Summer, Summer, Summer-time!

Will Smith’s ‘summer-time’ anthem may just be over-played this year, with a summer which started early in May with a sudden and persistent hot spell.

Sunshine really does put us all in a good mood and signifies a season of barbeques, sun-cream and trips to outdoor events with friends and family. Does it instil the same happiness in our animals? With fur coats on, its stands to reason the hot weather, particularly peak-heat 11am-3pm, may be uncomfortable, to say the least. That said, there is a lot we can do to ease the heat for our fur companions and create just as much fun as we have in Summer.

The beauty of this part of the UK, is our coastline. There is a lot of different types of beach along the Suffolk/Norfolk coast, so there is something for everyone. A particular recommendation is the ‘doggy beach’ in Wells-next-the-Sea. It has a dog friendly beach, a dog friendly café with doggy meals, treats and ice-creams, drinking bowls and a doggy shower to wash away the sand. Even with our cold North Sea, we would still recommend avoiding playing on the beach in the midday heat. There are also dog friendly hotels and restaurants along this part of the coastline too, for a nice relaxing evening with your dog.

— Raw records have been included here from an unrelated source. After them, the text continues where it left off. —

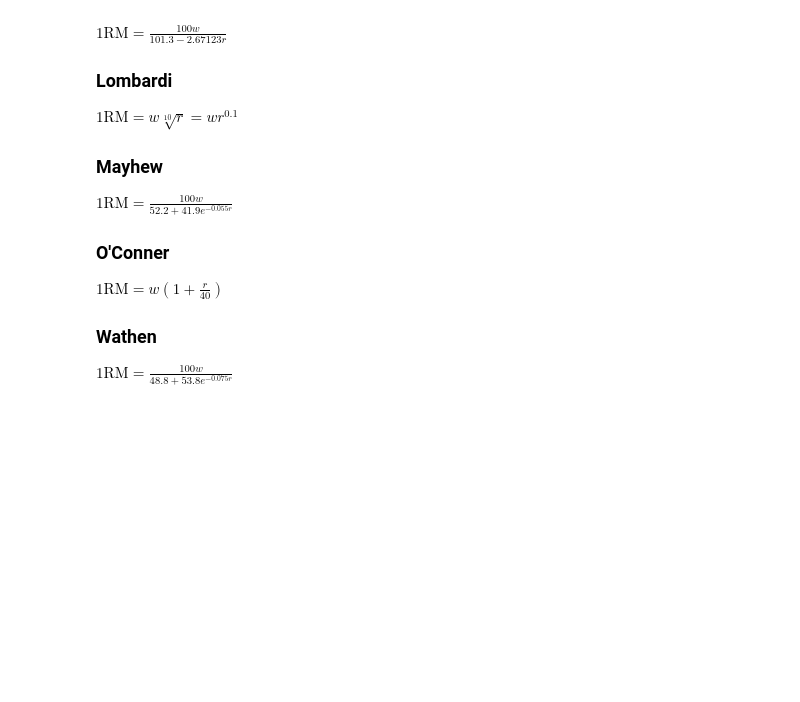
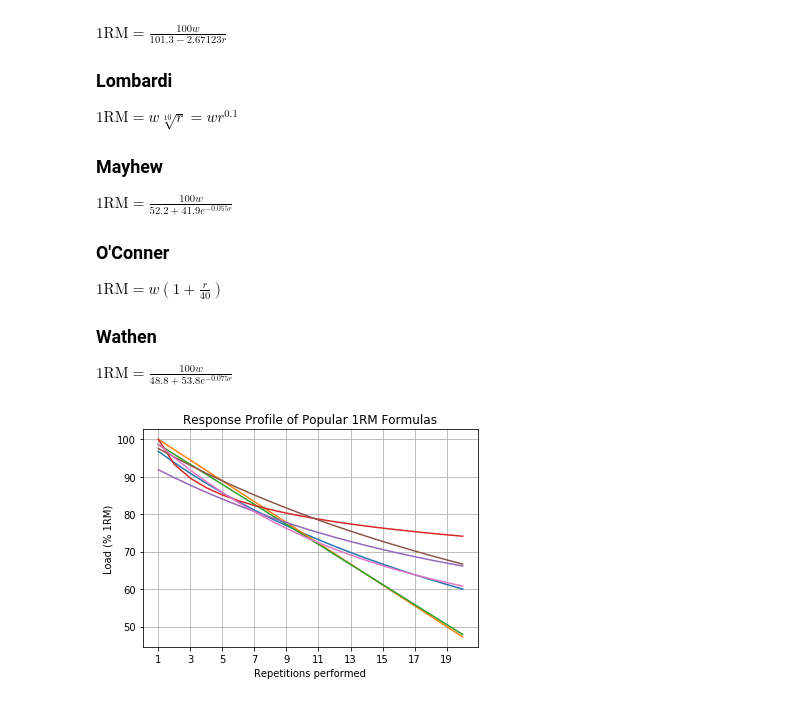
Before and after one commit to hinsley/colabs, a Jupyter notebook: Training_Parameterization.ipynb, the cells around one changed output. Drawn from its saved outputs; the diff is of its cells as text; code cells hidden in the pictures; blank space fills up the shorter version.

Commit message:
Add response profile of 1RM formulas

```diff
--- a/Training_Parameterization.ipynb
+++ b/Training_Parameterization.ipynb
@@ -155,7 +155,7 @@ class ORM:
       return math.floor(result) if round_down else result
     @classmethod
     def rep_max(cls, orm: float, reps: int) -> float:
-      return m / (1 + r / 30)
+      return orm / (1 + reps / 30)
   class Brzycki:
     @classmethod
     def orm(cls, weight: float, reps: int) -> float:
@@ -225,7 +225,7 @@ class ORM:
       return math.floor(result) if round_down else result
     @classmethod
     def rep_max(cls, orm: float, reps: int) -> float:
-      return m / (1 + r / 40)
+      return orm / (1 + reps / 40)
   class Wathen:
     @classmethod
     def orm(cls, weight: float, reps: int) -> float:
@@ -240,3 +240,22 @@ class ORM:
     @classmethod
     def rep_max(cls, orm: float, reps: int) -> float:
       return orm * (48.8 + 53.8 * (math.e ** (-0.075 * reps))) / 100
+# %%
+from matplotlib import pyplot as plt
+
+rep_upper_limit = 20
+
+rep_range = range(1, rep_upper_limit + 1)
+
+plt.title("Response Profile of Popular 1RM Formulas")
+plt.ylabel("Load (% 1RM)")
+plt.xlabel("Repetitions performed")
+plt.xticks(range(1, rep_upper_limit, 2))
+plt.grid()
+
+for formula in [var for var in vars(ORM) if not var.startswith("__")]:
+  plt.plot(rep_range, [getattr(ORM, formula).rep_max(100, reps) for reps in rep_range])
+
+plt.show()
+# %% [output]
+[figure, added]
```
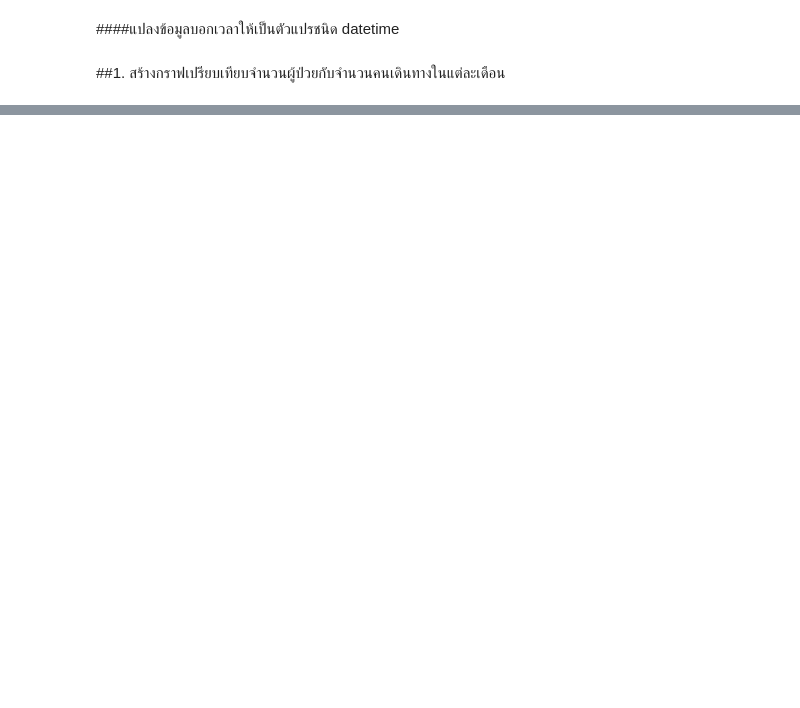
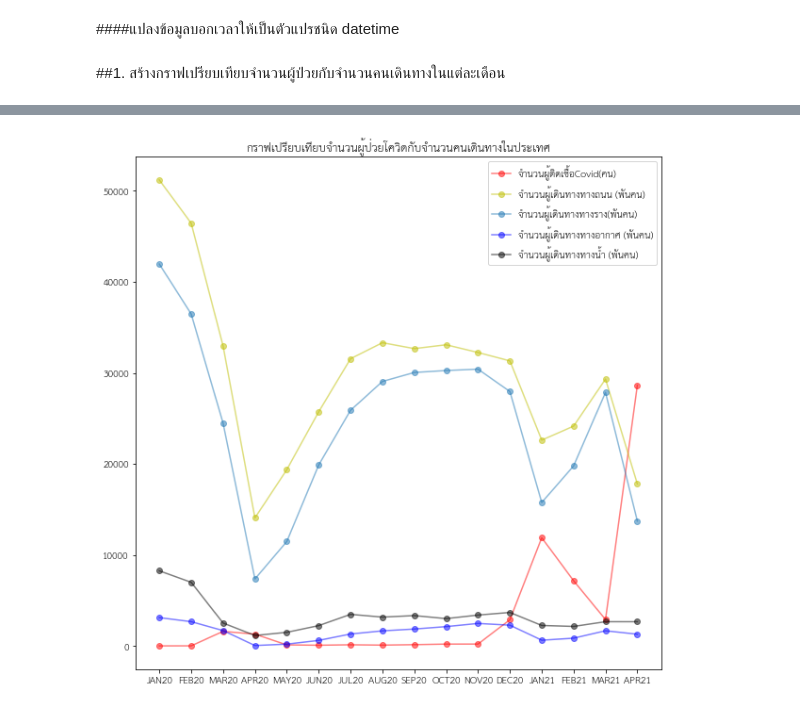
Before and after one commit to watcharapornn/Data_viz, a Jupyter notebook: Visualization_Final_Exam.ipynb, the cells around one changed output, grey strips where cells are left out. Drawn from its saved outputs; the diff is of its cells as text; code cells hidden in the pictures; blank space fills up the shorter version.

```diff
--- a/Visualization_Final_Exam.ipynb
+++ b/Visualization_Final_Exam.ipynb
@@ -50,0 +249,3 @@ data['announce_date']  = pd.to_datetime(data['announce_date'],format='%Y-%m-%d %
+# %%
+data = pd.read_excel(os.path.join(path,'passenger-covid19.xlsx'),sheet_name='2563-2564 รวมในประเทศ',skiprows=1,skipfooter=33)
+data
@@ -50,0 +260,3 @@ data['announce_date']  = pd.to_datetime(data['announce_date'],format='%Y-%m-%d %
+# %%
+data.columns = [i.strftime('%Y-%m-%d %H:%M:%S') if isinstance(i, dt) else i for i in data.columns]
+data
@@ -50,0 +381,19 @@ data['announce_date']  = pd.to_datetime(data['announce_date'],format='%Y-%m-%d %
+# %%
+#ผู้คนที่เดินทางโดยทางเรือต่างๆ
+water = [data.iloc[:,1:32].sum(axis=1)[2]
+            ,data.iloc[:,32:61].sum(axis=1)[2]
+            ,data.iloc[:,61:92].sum(axis=1)[2]
+            ,data.iloc[:,92:122].sum(axis=1)[2]
+            ,data.iloc[:,122:153].sum(axis=1)[2]
+            ,data.iloc[:,153:183].sum(axis=1)[2]
+            ,data.iloc[:,183:214].sum(axis=1)[2]
+            ,data.iloc[:,214:245].sum(axis=1)[2]
+            ,data.iloc[:,245:275].sum(axis=1)[2]
+            ,data.iloc[:,275:306].sum(axis=1)[2]
+            ,data.iloc[:,306:336].sum(axis=1)[2]
+            ,data.iloc[:,336:367].sum(axis=1)[2]
+            ,data.iloc[:,367:398].sum(axis=1)[2]
+            ,data.iloc[:,398:426].sum(axis=1)[2]
+            ,data.iloc[:,426:457].sum(axis=1)[2]
+            ,data.iloc[:,457:].sum(axis=1)[2]]
+water
@@ -50,0 +417,10 @@ data['announce_date']  = pd.to_datetime(data['announce_date'],format='%Y-%m-%d %
+# %%
+df['road'] = road
+df['road'] = df['road']/1000
+df['rail'] = rail
+df['rail'] = df['rail']/1000
+df['air'] = air
+df['air'] = df['air']/1000
+df['water'] = water
+df['water'] = df['water']/1000
+df
@@ -50,0 +445,10 @@ data['announce_date']  = pd.to_datetime(data['announce_date'],format='%Y-%m-%d %
+# %%
+plt.plot(df['Month'],df['Number of Patient'],'o-r',alpha=0.5,label = 'จำนวนผู้ติดเชื้อCovid(คน)')
+plt.plot(df['Month'],df['road'],'o-y',alpha=0.5,label='จำนวนผู้เดินทางทางถนน (พันคน)')
+plt.plot(df['Month'],df['rail'],'o-',alpha=0.5,label='จำนวนผู้เดินทางทางราง(พันคน)')
+plt.plot(df['Month'],df['air'],'o-b',alpha=0.5,label='จำนวนผู้เดินทางทางอากาศ (พันคน)')
+plt.plot(df['Month'],df['water'],'o-k',alpha=0.5,label='จำนวนผู้เดินทางทางน้ำ (พันคน)')
+plt.title('กราฟเปรียบเทียบจำนวนผู้ป่วยโควิดกับจำนวนคนเดินทางในประเทศ')
+plt.legend();
+# %% [output]
+[figure, added]
```
Also changed, not shown: parts of 25 cells of this notebook.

Family barbeques are something to avoid for our pets. It may come as a surprise but barbecues are steaming with hazards, from meat skewers to corn-on-the-cobs. We are sad to report that annually, we have to perform surgery to remove them from the intestines of many dogs. Fatty leftovers are known to contribute to pancreatitis in our canine companions as well as the barbecue itself being a burn hazard.

Cats and dogs with white or hairless ear tips would benefit from high-factor sun-cream applied before going outside on sunny days.

Lawn sprinklers, children’s plastic swimming pools and walks with clean lakes/stream provide fun play areas, whilst keeping your pet cool. Pet cool mats and cool jackets are novel but often are an effective aid for travelling or sleeping on at night. Tarmac and concrete also gets too hot for the pads of our pets and already this year we have had several patients arrive to us with burns on their paws from the ground on hot, sunny days. Please be aware of this and try standing on the ground in your bare feet. If it is too hot for you to stand on comfortably, then the same applies for your pet so keep them indoors.

Looking at all the warnings we see on the television and social media, it is hard to believe this still happens as often as it does. A local supermarket recently reported approximately 3 cases per week where a dog is left in a car and members of the public sound the alarm or even break a window of the car to allow the dog relief. The inside of a car can reach oven-hot temperatures and patients will suffer heatstroke, at best, at worse, they are at risk of fatality.

Heatstroke symptoms include panting, lethargy, excessive drooling, reddened gums, producing little or no urine through dehydration, rapid heart rate, vomiting or diarrhoea, collapsing or staggering and a high body temperature. If you suspect any of these symptoms in your pet, you know where we are 24 hours, 7 days a week.

Article by Rachel Phillips BVetMed MRCVS